Could you learn 1022 new nouns?
Move over Rico. Have you heard about the new article out in Beh’l Processes about a BC named Chaser who has not only learned names for 1022 objects, but has shown that she distinguishes between verbs and nouns? There’s more to this study, but let me start with the noun/verb issue. This is an especially interesting issue: one of the criticisms about the research on the dog, Rico, was that there was no proof he understood a label given to an object as a noun versus a verb. In other words, if you say “Go get your ball,” does your dog understand that “ball” refers to an object, or that the entire string of sounds means “go get something and bring it back”.
This is not a idle question. You may recall a post I wrote about Willie’s difficulties discriminating between objects, “What Do Words Mean to Dogs?”, in which I described Willie’s inability to attach words to different objects. I concluded that he understood the words I used as verbs, and had little or no comprehension of them as labels of objects.
The authors of this study, John Pilley and Alliston Reid, not only taught Chaser to label over a thousand objects, they taught her actions as well as nouns (“nose” meaning touch with your nose, “paw” meaning touch with your paw, etc.) and combined them to test if she distinguished between actions and objects (“paw lamb,” “nose lips”). She had no problem with that test, scoring 100% in what she was asked to do.
In a third study, they trained Chaser to label certain objects as belonging to different categories.
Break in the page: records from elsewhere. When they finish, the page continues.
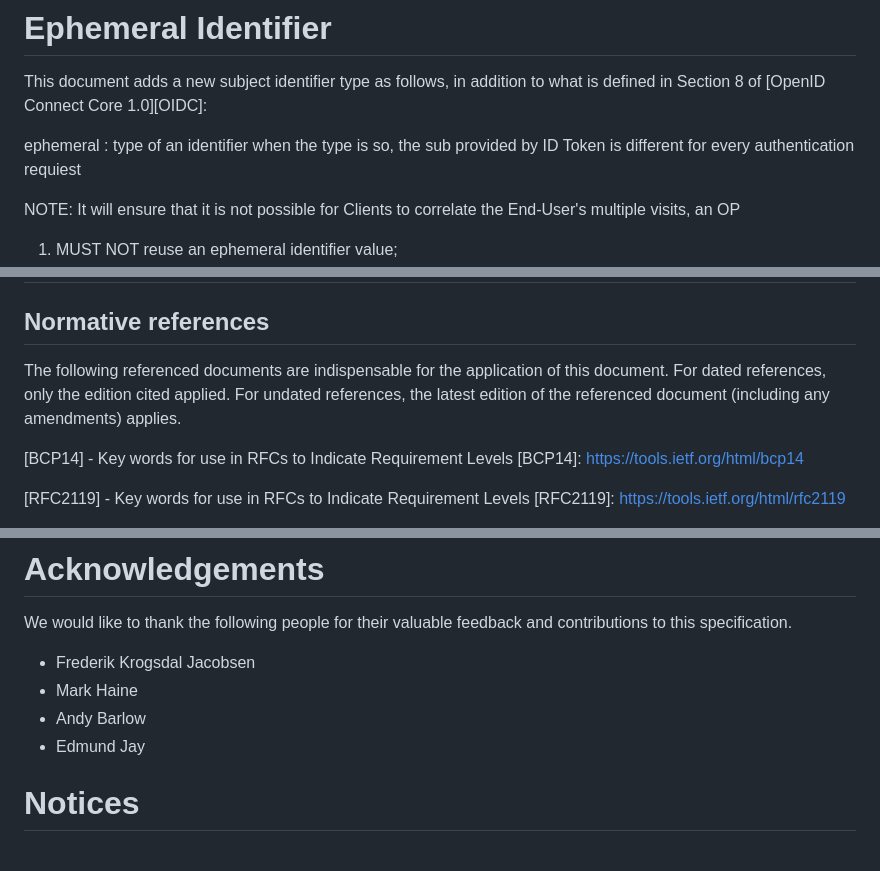
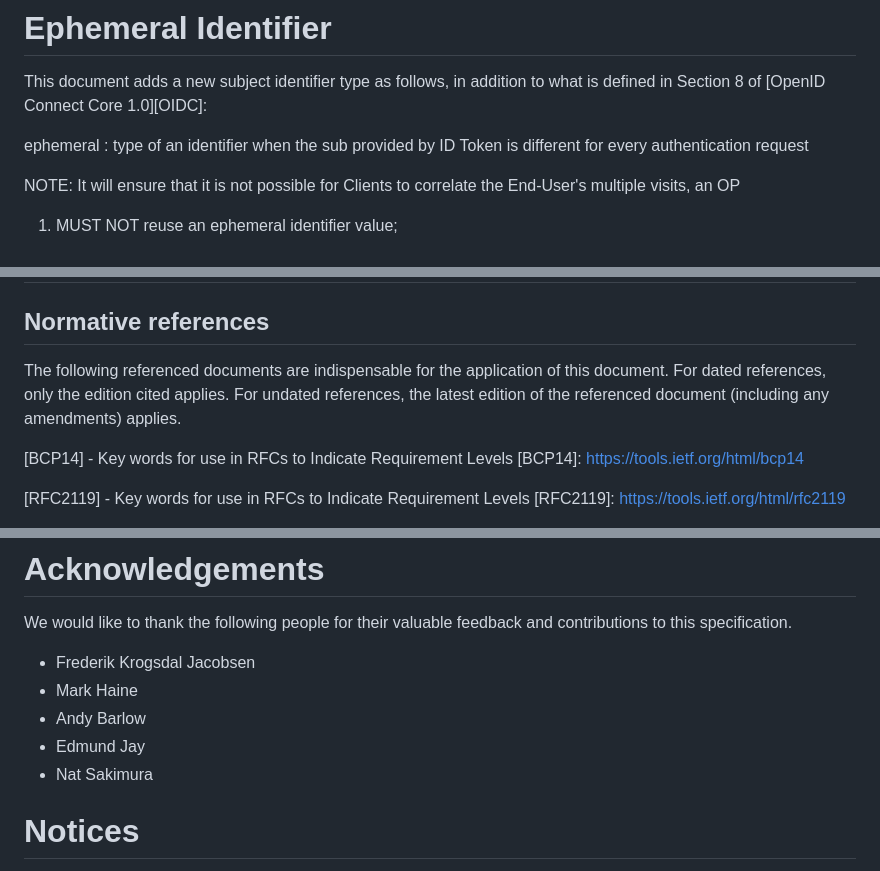
Before and after one commit to openid/connect-ephemeral-sub, a Markdown page: openid-connect-ephemeral-subject-identifier-1_0.md, 3 parts joined by grey strips. Rendered like a GitHub page.

Commit message:
Fix typos and improve wording in documentation
Fixed apparent typos, added Nat Sakimura in the contributors section.

```diff
--- a/openid-connect-ephemeral-subject-identifier-1_0.md
+++ b/openid-connect-ephemeral-subject-identifier-1_0.md
@@ -81,7 +81,7 @@ For the purpose of this document, the terms defined in [RFC6749], and [OpenID Co
 This document adds a new subject identifier type as follows, in addition to what is defined in Section 8 of [OpenID Connect Core 1.0][OIDC]:
 
 ephemeral
-: type of an identifier when the type is so, the sub provided by ID Token is different for every authentication requiest
+: type of an identifier when the sub provided by ID Token is different for every authentication request
 
 NOTE: It will ensure that it is not possible for Clients to correlate the End-User's multiple visits, an OP
 
@@ -119,7 +119,7 @@ The privacy objectives of this document are as follows:
 # References
 
 ## Normative references
-The following referenced documents are indispensable for the application of this document. For dated references, only the edition cited applied. For undated references, the latest edition of the referenced document (including any amendments) applies.
+The following referenced documents are indispensable for the application of this document. For dated references, only the edition cited applies. For undated references, the latest edition of the referenced document (including any amendments) applies.
 
 [BCP14] - Key words for use in RFCs to Indicate Requirement Levels
 [BCP14]: https://tools.ietf.org/html/bcp14
@@ -157,6 +157,7 @@ We would like to thank the following people for their valuable feedback and cont
 * Mark Haine
 * Andy Barlow
 * Edmund Jay
+* Nat Sakimura
 
 # Notices
 
```
Also changed, not shown: other parts of openid-connect-ephemeral-subject-identifier-1_0.md (+1 -1 lines).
For example, after teaching her the names of 26 disc-like objects, each of which had a unique name, they subsequently taught her that all 26 objects could also be labeled in a category called “frisbees,” whereas all round objects could also be labeled in as “balls.” She had no problem with this task either, and it’s a particularly interesting one for me. Here’s why: a category (or common noun versus a proper one), like “ball” or “frisbee” is an abstract concept. Although there might be a “ball” in your home, the category of ballness–anything that is perfectly round, no matter what it is made of, what it smells like or how big or small it is–can not be picked up, handled, sniffed or licked. It is a concept, an intellectual abstraction that only exists in one’s mind. (Other examples of abstract categories are “big versus small,” different versus same.”)
The ability to form a “mental abstraction” is one definition of “thinking,” and “thinking” or using abstract concepts within the mind to inform future behavior is something that science has been hesitant to ascribe to non-human animals. First the data that some animals could understand abstractions came in from other apes, like chimps, then parrots, like Alex, and from marine mammals, and many scientists and philosophers have no problem agreeing that certain mammals and birds are able to form abstractions . . . but dogs? As we know, dogs are not the most brilliant of problem solvers (a fact for which we should all be grateful; just ask the owner of a parrot.), but I find it fascinating, and important, that we are 1) including dogs in more and more studies and 2) doing the work to find out what really does go on “Inside of a Dog.”
So here’s the question to all of us: How do our dogs distinguish our spoken words, cues and commands? How many as verbs? How many as nouns? I am sure that Willie now categorizes “Jim, Trisha, Sushi and Sheep” as nouns, but I’m not sure about anything else. Indeed, it took some careful training to change “Where’s Jim” from ‘run to the window and get excited’ –even when Jim is standing beside you — to looking immediately at Jim no matter where he is. I suspect he (Willie, not Jim) may now understand that “toy” is any object that he is allowed to play with, and “Where’s Your…” is a verb that means to go look for a toy. Most of his other cues are all verbs (Sit, Down, Wait, Get Back, Give me Kiss, Come Bye, Look Back, etc etc….). But now I’m motivated to find out more. This week I’m going to experiment, should be fun. What about your dog? Have you thought about whether your cues are nouns versus verbs?
MEANWHILE, back at the farm: The ewes with lambs are integrated into the flock and the lambs seem to be doing well. Poor little white boy was shivering Saturday morning when it was only 2 degrees F, and we tried to put his dog coat back on but he’s grown out of it. But the sun warmed him up and he’s getting grain now in the creep feeder, and he looks like he is doing okay. Hans Solo and white boy’s sister are fat as ticks, not sure why the little guy doesn’t gain as well, but we’re working on it.
Willie and I got to work a friend’s sheep this Sunday, working on cross driving at a distance, and had a great time. We just got back from working on it in my little pasture; not the same, but still worthwhile. Lordy we love working sheep!
Time to go feed the critters, it’s been dark now for quite a while and we’re all getting hungry. I’m keeping Willie slim to avoid unnecessary stress on any of his joints… wish someone would restrict my caloric intake. No, I take that back. Never mind. I did not say that.
Here’s another photo from our farm sitters, with Willie and the lovely Harper. Willie and Harper got along famously… size matters deeply to Willie, and he and Harper got along great. They didn’t play much, but tended to hang out together, just being dogs, probably pondering why we care whether a noise is a sound or a verb, as long as they get some food out of it . . .